> **What this task involves**: Please return every line from the entries that has the string "null" in it.

[Opening Task material section]

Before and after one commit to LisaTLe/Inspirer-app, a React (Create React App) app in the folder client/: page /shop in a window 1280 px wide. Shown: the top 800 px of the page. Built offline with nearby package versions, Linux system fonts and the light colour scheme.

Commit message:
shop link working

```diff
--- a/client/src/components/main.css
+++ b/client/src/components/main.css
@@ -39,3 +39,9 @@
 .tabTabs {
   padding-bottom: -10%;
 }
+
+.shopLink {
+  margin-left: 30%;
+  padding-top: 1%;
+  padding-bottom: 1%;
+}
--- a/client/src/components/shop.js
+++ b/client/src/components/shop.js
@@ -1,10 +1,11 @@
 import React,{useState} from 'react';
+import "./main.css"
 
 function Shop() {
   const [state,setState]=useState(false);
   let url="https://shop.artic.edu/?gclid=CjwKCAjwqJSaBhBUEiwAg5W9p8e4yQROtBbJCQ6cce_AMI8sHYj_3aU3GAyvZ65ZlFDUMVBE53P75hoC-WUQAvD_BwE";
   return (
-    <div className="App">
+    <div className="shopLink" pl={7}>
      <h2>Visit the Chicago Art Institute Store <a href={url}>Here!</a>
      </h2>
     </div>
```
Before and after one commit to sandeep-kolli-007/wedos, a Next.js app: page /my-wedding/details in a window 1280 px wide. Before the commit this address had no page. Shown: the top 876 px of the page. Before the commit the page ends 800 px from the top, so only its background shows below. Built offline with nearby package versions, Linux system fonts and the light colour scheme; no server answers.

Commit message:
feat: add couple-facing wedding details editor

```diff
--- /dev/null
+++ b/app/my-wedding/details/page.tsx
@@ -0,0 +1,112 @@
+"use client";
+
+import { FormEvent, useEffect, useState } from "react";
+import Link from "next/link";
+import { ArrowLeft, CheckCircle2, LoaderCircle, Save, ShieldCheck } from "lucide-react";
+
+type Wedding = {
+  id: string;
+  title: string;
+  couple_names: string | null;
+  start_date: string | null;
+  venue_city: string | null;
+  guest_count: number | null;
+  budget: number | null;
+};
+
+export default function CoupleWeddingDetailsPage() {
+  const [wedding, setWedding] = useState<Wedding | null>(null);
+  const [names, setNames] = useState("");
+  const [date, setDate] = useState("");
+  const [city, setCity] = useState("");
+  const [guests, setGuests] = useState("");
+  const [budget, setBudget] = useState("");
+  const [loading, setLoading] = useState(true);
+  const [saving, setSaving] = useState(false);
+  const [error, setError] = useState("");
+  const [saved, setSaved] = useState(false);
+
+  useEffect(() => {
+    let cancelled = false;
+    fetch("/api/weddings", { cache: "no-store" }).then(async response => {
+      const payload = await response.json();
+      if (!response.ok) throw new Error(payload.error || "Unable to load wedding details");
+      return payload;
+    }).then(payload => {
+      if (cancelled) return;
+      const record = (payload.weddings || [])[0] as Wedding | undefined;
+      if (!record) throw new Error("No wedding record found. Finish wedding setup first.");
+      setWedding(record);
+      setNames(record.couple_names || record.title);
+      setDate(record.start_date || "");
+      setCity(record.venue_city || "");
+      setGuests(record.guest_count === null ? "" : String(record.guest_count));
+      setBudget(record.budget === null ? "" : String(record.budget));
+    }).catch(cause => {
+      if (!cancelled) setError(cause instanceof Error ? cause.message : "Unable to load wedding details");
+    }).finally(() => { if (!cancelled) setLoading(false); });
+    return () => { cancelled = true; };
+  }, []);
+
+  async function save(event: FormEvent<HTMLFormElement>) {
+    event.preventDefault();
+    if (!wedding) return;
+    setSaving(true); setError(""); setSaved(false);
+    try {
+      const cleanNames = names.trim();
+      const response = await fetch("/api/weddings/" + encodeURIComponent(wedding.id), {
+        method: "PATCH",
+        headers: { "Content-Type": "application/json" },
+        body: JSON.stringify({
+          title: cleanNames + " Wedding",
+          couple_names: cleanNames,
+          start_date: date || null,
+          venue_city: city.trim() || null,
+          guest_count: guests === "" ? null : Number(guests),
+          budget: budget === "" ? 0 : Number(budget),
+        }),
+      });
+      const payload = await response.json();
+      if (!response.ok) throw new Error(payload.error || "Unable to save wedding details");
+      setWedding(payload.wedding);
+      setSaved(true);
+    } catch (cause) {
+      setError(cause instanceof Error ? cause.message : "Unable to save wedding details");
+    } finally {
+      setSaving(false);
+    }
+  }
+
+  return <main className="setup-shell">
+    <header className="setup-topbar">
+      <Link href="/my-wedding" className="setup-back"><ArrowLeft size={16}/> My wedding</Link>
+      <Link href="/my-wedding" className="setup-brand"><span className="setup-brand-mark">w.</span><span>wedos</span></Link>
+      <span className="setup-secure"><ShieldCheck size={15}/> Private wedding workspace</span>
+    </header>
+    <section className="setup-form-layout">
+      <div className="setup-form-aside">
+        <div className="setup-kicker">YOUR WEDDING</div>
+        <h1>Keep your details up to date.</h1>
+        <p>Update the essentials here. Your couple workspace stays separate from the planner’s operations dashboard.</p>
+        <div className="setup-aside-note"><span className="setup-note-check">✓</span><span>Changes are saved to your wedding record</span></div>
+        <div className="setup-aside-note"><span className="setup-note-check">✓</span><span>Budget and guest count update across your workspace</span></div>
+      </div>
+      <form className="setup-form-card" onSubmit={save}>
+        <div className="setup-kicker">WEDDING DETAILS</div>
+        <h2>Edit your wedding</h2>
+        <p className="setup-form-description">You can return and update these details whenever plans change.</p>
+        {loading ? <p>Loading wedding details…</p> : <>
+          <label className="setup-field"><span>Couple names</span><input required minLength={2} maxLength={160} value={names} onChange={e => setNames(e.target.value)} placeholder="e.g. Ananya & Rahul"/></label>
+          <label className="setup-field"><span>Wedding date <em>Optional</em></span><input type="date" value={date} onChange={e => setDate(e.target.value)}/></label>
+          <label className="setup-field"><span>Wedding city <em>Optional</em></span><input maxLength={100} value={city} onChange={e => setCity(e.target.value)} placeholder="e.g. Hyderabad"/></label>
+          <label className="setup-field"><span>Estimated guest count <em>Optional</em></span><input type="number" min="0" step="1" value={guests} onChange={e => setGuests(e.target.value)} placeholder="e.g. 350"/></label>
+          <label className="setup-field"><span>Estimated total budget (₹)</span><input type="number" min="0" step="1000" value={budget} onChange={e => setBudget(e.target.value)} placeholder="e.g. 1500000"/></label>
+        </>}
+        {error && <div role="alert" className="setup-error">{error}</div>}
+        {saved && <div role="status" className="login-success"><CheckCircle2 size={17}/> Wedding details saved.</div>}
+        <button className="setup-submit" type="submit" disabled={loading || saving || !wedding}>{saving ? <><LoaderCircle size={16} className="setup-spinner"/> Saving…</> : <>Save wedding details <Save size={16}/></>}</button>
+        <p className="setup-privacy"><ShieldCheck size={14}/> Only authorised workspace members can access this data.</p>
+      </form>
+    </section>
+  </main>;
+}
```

[Closing Task material section]

> **Exercise solution**:
--- /dev/null
+  couple_names: string | null;
+  start_date: string | null;
+  venue_city: string | null;
+  guest_count: number | null;
+  budget: number | null;
+  const [wedding, setWedding] = useState<Wedding | null>(null);
+      setGuests(record.guest_count === null ? "" : String(record.guest_count));
+      setBudget(record.budget === null ? "" : String(record.budget));
+          start_date: date || null,
+          venue_city: city.trim() || null,
+          guest_count: guests === "" ? null : Number(guests),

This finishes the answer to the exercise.